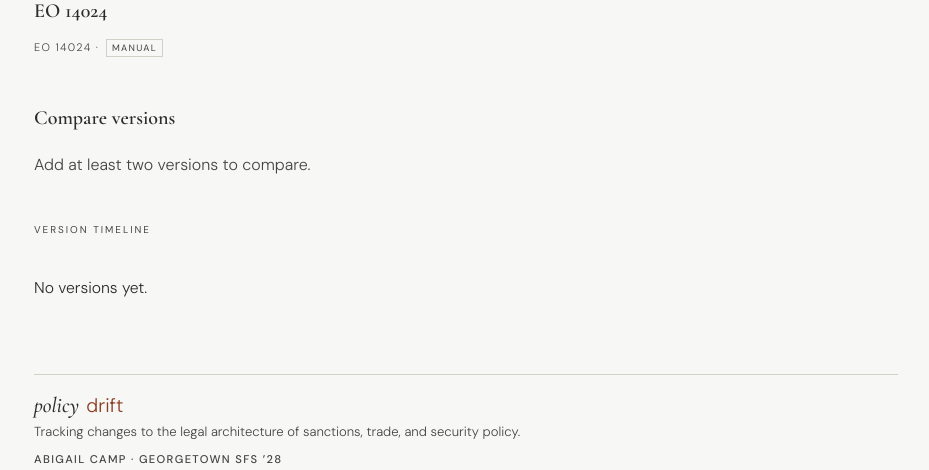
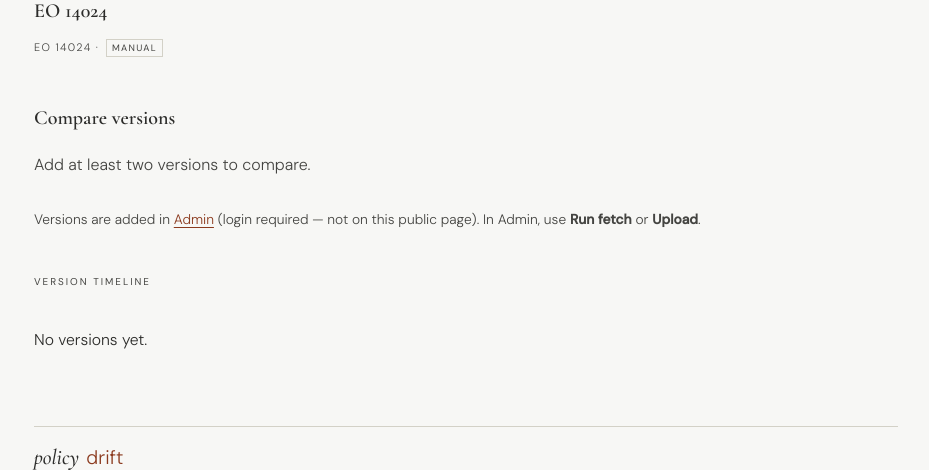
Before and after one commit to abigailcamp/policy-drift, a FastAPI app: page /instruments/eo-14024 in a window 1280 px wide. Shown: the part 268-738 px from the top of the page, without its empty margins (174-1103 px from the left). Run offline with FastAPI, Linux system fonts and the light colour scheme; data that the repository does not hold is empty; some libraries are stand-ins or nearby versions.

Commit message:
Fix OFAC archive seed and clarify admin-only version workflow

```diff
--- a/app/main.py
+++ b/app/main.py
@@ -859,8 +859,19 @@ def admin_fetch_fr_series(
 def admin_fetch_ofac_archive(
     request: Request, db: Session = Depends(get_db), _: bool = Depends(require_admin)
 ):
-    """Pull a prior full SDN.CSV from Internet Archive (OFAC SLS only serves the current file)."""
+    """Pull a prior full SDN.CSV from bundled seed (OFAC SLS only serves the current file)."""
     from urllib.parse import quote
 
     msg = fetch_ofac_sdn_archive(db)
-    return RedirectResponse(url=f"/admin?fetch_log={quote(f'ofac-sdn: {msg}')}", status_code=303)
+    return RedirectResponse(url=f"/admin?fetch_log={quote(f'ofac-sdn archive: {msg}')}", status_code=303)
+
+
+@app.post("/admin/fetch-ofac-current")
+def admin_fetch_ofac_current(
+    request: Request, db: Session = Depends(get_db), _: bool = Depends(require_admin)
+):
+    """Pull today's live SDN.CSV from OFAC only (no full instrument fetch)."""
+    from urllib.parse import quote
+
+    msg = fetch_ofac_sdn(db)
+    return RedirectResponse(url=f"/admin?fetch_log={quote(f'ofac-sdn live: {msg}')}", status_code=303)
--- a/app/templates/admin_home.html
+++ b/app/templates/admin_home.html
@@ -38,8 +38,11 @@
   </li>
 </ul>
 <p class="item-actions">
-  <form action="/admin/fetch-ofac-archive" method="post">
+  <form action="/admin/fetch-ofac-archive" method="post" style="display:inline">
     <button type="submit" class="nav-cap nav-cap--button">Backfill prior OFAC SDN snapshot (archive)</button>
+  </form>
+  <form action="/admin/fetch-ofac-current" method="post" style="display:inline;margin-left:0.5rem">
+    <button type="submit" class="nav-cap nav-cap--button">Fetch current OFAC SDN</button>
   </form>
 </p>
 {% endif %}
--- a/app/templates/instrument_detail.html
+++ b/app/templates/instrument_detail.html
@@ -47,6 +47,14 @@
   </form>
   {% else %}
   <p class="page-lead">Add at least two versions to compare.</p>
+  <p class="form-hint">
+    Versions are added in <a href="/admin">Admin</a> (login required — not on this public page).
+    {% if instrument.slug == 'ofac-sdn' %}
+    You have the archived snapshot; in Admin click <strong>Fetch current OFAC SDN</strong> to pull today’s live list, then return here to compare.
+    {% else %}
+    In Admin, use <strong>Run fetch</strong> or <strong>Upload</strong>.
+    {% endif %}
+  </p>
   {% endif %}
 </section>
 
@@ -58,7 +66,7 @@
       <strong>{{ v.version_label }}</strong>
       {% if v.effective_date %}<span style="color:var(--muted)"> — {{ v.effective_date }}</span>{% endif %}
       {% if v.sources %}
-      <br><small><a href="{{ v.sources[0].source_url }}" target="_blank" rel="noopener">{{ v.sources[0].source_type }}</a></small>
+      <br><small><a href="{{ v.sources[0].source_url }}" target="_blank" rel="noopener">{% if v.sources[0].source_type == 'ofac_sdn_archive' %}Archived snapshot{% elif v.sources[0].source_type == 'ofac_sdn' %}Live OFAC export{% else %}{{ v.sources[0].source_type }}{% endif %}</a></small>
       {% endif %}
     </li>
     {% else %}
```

---

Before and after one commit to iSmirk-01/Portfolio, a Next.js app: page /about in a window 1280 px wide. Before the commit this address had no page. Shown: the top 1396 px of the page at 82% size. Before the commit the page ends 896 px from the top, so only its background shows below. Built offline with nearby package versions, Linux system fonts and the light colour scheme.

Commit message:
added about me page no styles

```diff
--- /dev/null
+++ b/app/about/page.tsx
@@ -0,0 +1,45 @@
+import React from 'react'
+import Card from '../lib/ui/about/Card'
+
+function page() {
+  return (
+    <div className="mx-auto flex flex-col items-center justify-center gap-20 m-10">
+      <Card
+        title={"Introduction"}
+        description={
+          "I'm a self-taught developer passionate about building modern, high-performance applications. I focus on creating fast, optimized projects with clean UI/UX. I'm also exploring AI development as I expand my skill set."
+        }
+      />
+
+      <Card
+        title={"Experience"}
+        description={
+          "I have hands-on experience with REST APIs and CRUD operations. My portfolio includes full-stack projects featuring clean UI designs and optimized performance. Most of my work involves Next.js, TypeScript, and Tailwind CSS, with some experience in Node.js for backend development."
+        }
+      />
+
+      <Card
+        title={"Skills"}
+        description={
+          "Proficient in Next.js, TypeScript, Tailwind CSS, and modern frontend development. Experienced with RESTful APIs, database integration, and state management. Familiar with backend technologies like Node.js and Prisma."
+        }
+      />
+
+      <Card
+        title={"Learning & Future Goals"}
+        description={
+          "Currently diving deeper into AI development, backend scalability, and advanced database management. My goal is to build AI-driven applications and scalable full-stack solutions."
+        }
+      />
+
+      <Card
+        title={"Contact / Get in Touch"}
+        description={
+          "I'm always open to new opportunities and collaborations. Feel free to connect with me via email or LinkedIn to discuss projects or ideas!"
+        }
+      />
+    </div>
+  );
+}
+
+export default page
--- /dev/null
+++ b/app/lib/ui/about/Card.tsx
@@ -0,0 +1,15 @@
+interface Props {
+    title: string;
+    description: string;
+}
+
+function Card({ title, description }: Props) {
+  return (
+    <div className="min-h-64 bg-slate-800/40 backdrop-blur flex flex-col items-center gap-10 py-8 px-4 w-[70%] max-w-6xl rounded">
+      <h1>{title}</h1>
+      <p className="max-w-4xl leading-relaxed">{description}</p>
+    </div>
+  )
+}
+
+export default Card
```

[REQUIRED WORK]: Please find every line in the listing that holds the string "about" and copy it.

[OUTPUT FOR THIS TASK]:
Before and after one commit to iSmirk-01/Portfolio, a Next.js app: page /about in a window 1280 px wide. Before the commit this address had no page. Shown: the top 1396 px of the page at 82% size. Before the commit the page ends 896 px from the top, so only its background shows below. Built offline with nearby package versions, Linux system fonts and the light colour scheme.
added about me page no styles
+++ b/app/about/page.tsx
+import Card from '../lib/ui/about/Card'
+          "I'm a self-taught developer passionate about building modern, high-performance applications. I focus on creating fast, optimized projects with clean UI/UX. I'm also exploring AI development as I expand my skill set."
+++ b/app/lib/ui/about/Card.tsx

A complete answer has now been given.